WORK TASK. Repeat the data exactly, every last line of it.

Web document revisions
-------
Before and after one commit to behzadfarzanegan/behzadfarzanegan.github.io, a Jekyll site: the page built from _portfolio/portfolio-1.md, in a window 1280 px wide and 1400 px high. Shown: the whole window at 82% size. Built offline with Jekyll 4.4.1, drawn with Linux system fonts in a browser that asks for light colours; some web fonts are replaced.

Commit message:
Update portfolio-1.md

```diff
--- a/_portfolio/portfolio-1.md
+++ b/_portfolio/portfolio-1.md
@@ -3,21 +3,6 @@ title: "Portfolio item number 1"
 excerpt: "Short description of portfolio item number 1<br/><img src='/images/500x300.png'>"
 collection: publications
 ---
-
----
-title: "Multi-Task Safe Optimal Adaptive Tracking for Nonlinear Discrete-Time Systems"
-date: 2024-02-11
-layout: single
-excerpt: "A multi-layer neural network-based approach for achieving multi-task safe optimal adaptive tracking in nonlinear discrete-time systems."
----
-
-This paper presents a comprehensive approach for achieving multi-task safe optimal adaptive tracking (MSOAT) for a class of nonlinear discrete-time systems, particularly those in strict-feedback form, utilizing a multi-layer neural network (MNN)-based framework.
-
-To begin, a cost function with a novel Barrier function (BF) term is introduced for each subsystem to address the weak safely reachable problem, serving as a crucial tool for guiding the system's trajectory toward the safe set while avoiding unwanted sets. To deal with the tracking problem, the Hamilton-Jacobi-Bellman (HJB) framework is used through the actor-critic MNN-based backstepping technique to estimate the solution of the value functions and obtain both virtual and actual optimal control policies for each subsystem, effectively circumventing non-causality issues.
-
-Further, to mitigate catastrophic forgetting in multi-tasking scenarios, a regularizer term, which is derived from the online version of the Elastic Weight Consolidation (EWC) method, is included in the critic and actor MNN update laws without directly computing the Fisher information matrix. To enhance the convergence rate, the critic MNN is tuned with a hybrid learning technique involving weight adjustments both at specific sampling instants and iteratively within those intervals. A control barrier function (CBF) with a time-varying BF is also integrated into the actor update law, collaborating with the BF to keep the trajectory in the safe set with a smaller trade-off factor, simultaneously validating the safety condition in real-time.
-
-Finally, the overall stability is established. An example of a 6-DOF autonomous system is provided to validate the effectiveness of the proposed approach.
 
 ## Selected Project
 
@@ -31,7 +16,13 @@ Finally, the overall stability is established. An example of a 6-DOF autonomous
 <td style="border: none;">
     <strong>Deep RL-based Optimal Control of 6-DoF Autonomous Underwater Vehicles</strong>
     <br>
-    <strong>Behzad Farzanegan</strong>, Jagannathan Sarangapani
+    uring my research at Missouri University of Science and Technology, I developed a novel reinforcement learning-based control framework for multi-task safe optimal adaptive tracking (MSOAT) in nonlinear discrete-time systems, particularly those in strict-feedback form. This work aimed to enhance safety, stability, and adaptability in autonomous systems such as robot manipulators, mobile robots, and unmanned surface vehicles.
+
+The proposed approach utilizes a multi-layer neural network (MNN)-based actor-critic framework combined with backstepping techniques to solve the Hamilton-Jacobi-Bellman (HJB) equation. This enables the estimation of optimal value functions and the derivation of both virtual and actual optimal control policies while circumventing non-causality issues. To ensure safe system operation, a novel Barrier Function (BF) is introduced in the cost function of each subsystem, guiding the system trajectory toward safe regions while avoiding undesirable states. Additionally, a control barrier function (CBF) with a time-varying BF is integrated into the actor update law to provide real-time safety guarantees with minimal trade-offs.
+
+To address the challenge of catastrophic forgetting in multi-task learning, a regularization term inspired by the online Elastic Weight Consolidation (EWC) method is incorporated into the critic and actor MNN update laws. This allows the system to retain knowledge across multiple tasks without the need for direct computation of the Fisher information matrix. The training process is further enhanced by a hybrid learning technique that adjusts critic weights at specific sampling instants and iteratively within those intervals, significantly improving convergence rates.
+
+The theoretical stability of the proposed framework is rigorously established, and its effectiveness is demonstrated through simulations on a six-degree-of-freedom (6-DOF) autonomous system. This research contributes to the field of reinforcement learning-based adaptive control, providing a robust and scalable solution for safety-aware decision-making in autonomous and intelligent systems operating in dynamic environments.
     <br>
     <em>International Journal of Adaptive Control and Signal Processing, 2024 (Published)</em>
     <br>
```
-------
OUTPUT OF THE EXERCISE.
Before and after one commit to behzadfarzanegan/behzadfarzanegan.github.io, a Jekyll site: the page built from _portfolio/portfolio-1.md, in a window 1280 px wide and 1400 px high. Shown: the whole window at 82% size. Built offline with Jekyll 4.4.1, drawn with Linux system fonts in a browser that asks for light colours; some web fonts are replaced.

Commit message:
Update portfolio-1.md

```diff
--- a/_portfolio/portfolio-1.md
+++ b/_portfolio/portfolio-1.md
@@ -3,21 +3,6 @@ title: "Portfolio item number 1"
 excerpt: "Short description of portfolio item number 1<br/><img src='/images/500x300.png'>"
 collection: publications
 ---
-
----
-title: "Multi-Task Safe Optimal Adaptive Tracking for Nonlinear Discrete-Time Systems"
-date: 2024-02-11
-layout: single
-excerpt: "A multi-layer neural network-based approach for achieving multi-task safe optimal adaptive tracking in nonlinear discrete-time systems."
----
-
-This paper presents a comprehensive approach for achieving multi-task safe optimal adaptive tracking (MSOAT) for a class of nonlinear discrete-time systems, particularly those in strict-feedback form, utilizing a multi-layer neural network (MNN)-based framework.
-
-To begin, a cost function with a novel Barrier function (BF) term is introduced for each subsystem to address the weak safely reachable problem, serving as a crucial tool for guiding the system's trajectory toward the safe set while avoiding unwanted sets. To deal with the tracking problem, the Hamilton-Jacobi-Bellman (HJB) framework is used through the actor-critic MNN-based backstepping technique to estimate the solution of the value functions and obtain both virtual and actual optimal control policies for each subsystem, effectively circumventing non-causality issues.
-
-Further, to mitigate catastrophic forgetting in multi-tasking scenarios, a regularizer term, which is derived from the online version of the Elastic Weight Consolidation (EWC) method, is included in the critic and actor MNN update laws without directly computing the Fisher information matrix. To enhance the convergence rate, the critic MNN is tuned with a hybrid learning technique involving weight adjustments both at specific sampling instants and iteratively within those intervals. A control barrier function (CBF) with a time-varying BF is also integrated into the actor update law, collaborating with the BF to keep the trajectory in the safe set with a smaller trade-off factor, simultaneously validating the safety condition in real-time.
-
-Finally, the overall stability is established. An example of a 6-DOF autonomous system is provided to validate the effectiveness of the proposed approach.
 
 ## Selected Project
 
@@ -31,7 +16,13 @@ Finally, the overall stability is established. An example of a 6-DOF autonomous
 <td style="border: none;">
     <strong>Deep RL-based Optimal Control of 6-DoF Autonomous Underwater Vehicles</strong>
     <br>
-    <strong>Behzad Farzanegan</strong>, Jagannathan Sarangapani
+    uring my research at Missouri University of Science and Technology, I developed a novel reinforcement learning-based control framework for multi-task safe optimal adaptive tracking (MSOAT) in nonlinear discrete-time systems, particularly those in strict-feedback form. This work aimed to enhance safety, stability, and adaptability in autonomous systems such as robot manipulators, mobile robots, and unmanned surface vehicles.
+
+The proposed approach utilizes a multi-layer neural network (MNN)-based actor-critic framework combined with backstepping techniques to solve the Hamilton-Jacobi-Bellman (HJB) equation. This enables the estimation of optimal value functions and the derivation of both virtual and actual optimal control policies while circumventing non-causality issues. To ensure safe system operation, a novel Barrier Function (BF) is introduced in the cost function of each subsystem, guiding the system trajectory toward safe regions while avoiding undesirable states. Additionally, a control barrier function (CBF) with a time-varying BF is integrated into the actor update law to provide real-time safety guarantees with minimal trade-offs.
+
+To address the challenge of catastrophic forgetting in multi-task learning, a regularization term inspired by the online Elastic Weight Consolidation (EWC) method is incorporated into the critic and actor MNN update laws. This allows the system to retain knowledge across multiple tasks without the need for direct computation of the Fisher information matrix. The training process is further enhanced by a hybrid learning technique that adjusts critic weights at specific sampling instants and iteratively within those intervals, significantly improving convergence rates.
+
+The theoretical stability of the proposed framework is rigorously established, and its effectiveness is demonstrated through simulations on a six-degree-of-freedom (6-DOF) autonomous system. This research contributes to the field of reinforcement learning-based adaptive control, providing a robust and scalable solution for safety-aware decision-making in autonomous and intelligent systems operating in dynamic environments.
     <br>
     <em>International Journal of Adaptive Control and Signal Processing, 2024 (Published)</em>
     <br>
```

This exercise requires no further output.